It does depend on how much you're willing to change your situation, if the situation is not ideal. Even if we installed solar electrical systems on the 25% of homes that are completely ideal, wouldn't that make the world better? Of course it would!
The factors that most determine a home's ability to produce its own solar energy have much to do with its orientation and angle, as well as shading. Solar panels will work anywhere, but they need to be in a place where they can receive direct sunlight, year round.
Trees can shade your panels, causing your system to lose power somewhat. So can other obstructions on your roof, such as vent pipes and chimneys.
- Are your shingles in good shape?
Don't get solar if your roof is all busted and your chimney is falling down. Fix your chimney and replace your roof before you consider getting solar panels, otherwise every installer is going to look at your house and say, "No way! We're not going to be responsible if there's a problem with it leaking because of your old, cruddy roof."

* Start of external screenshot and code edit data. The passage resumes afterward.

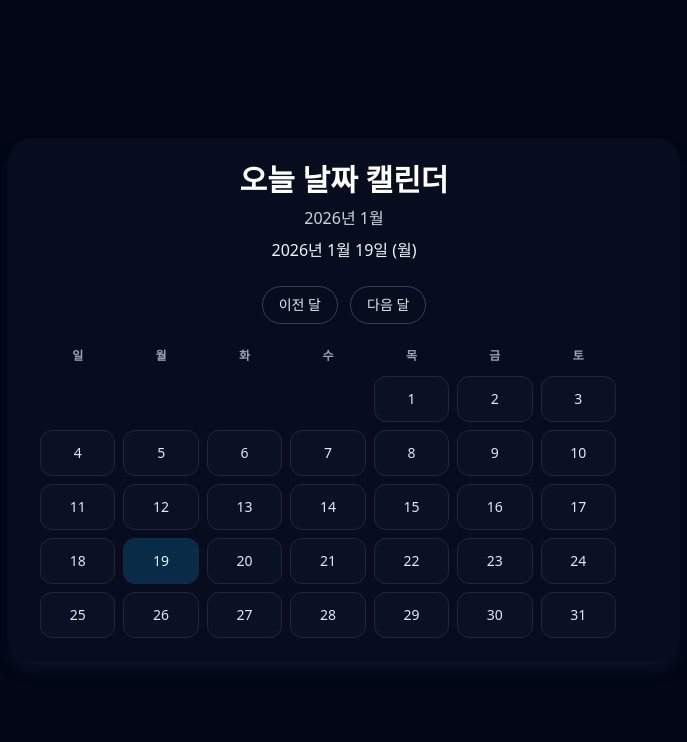
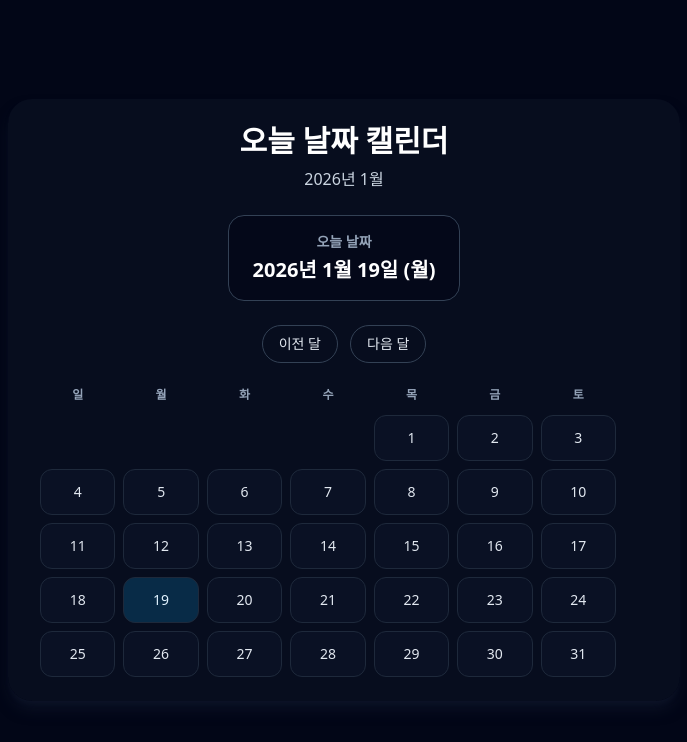
Before and after one commit to bloomspes/CodingLife, a React (Vite) app in the folder 20260118/: page / in a window 1280 px wide. Shown: the top 742 px of the page, without its empty margins (296-983 px from the left). Built offline with nearby package versions, Linux system fonts and the light colour scheme.

Commit message:
오늘 날짜 영역 분리
오늘 날짜를 별도 카드 영역으로 분리해 강조한다.
화면 정보 구조를 명확히 하려는 목적이다.

```diff
--- a/20260118/src/routes/index.tsx
+++ b/20260118/src/routes/index.tsx
@@ -46,8 +46,13 @@ function HomePage() {
           <p className="mt-2 text-base text-slate-300">
             {currentYear}년 {currentMonth}월
           </p>
-          <p className="mt-2 text-base text-slate-100">{todayText}</p>
         </header>
+        <div className="flex items-center justify-center">
+          <div className="rounded-2xl border border-slate-700 bg-slate-950/60 px-6 py-4">
+            <p className="text-sm font-semibold text-slate-400">오늘 날짜</p>
+            <p className="mt-1 text-xl font-semibold text-white">{todayText}</p>
+          </div>
+        </div>
         <div className="flex flex-wrap items-center justify-center gap-3">
           <button
             type="button"
```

- Is your house's electrical system sufficient?
If your home contains wire that is insulated with cloth, then chances are you need to have an electrician come in and rewire your house. If your service panel looks like a ball of yarn that your cat was playing with, then you need to have your house rewired. However, there is a general rule about service panels which determine whether your house is OK for solar.

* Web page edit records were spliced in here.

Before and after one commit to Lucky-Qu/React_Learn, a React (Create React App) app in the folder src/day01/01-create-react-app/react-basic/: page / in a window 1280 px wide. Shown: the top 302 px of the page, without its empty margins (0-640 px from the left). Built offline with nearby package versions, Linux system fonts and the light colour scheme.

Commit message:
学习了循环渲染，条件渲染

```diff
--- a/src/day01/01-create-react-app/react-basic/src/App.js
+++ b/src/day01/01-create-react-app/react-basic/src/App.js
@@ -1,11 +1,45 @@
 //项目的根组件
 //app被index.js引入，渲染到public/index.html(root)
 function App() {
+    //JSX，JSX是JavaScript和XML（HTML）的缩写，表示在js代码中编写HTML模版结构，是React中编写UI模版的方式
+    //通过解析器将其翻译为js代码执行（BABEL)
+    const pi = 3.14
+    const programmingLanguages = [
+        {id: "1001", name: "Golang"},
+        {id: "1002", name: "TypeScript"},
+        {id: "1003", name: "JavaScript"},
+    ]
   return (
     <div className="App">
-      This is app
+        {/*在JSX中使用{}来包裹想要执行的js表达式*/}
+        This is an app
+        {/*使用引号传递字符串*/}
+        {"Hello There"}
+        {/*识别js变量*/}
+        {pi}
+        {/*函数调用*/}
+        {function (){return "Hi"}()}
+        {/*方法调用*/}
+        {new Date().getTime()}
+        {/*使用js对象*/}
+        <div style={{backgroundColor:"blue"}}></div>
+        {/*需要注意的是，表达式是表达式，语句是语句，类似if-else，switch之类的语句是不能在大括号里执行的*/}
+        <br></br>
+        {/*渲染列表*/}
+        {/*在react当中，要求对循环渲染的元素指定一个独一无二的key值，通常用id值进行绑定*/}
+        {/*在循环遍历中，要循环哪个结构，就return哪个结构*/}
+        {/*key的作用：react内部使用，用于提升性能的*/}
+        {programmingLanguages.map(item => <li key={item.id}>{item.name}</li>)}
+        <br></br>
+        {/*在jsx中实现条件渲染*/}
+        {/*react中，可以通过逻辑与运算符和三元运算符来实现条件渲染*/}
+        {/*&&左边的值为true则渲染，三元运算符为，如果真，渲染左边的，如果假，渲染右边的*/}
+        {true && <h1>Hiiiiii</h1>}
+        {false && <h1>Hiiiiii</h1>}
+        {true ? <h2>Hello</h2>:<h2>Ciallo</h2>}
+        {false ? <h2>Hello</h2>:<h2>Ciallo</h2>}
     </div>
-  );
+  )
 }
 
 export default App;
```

- Is your house facing the right way?
this information is from NREL
As you can see with this table, if your house faces East and it's at a 30° angle, your solar array will only be able to produce 85% of what it's rated for. If your roof can fit 4kw of panels, then, you can only expect your power to be 85% of 4kw at max, which is 3.4 kilowatts. That's not too bad, anyways, for a roof that many professionals will tell you is facing the wrong way.
It's not facing the wrong way, exactly. It's just not facing the ideal way. But that's okay, you can still get a system. This chart just tells you what to expect.
You can survey your own home for solar!
Fun Macintosh Facts:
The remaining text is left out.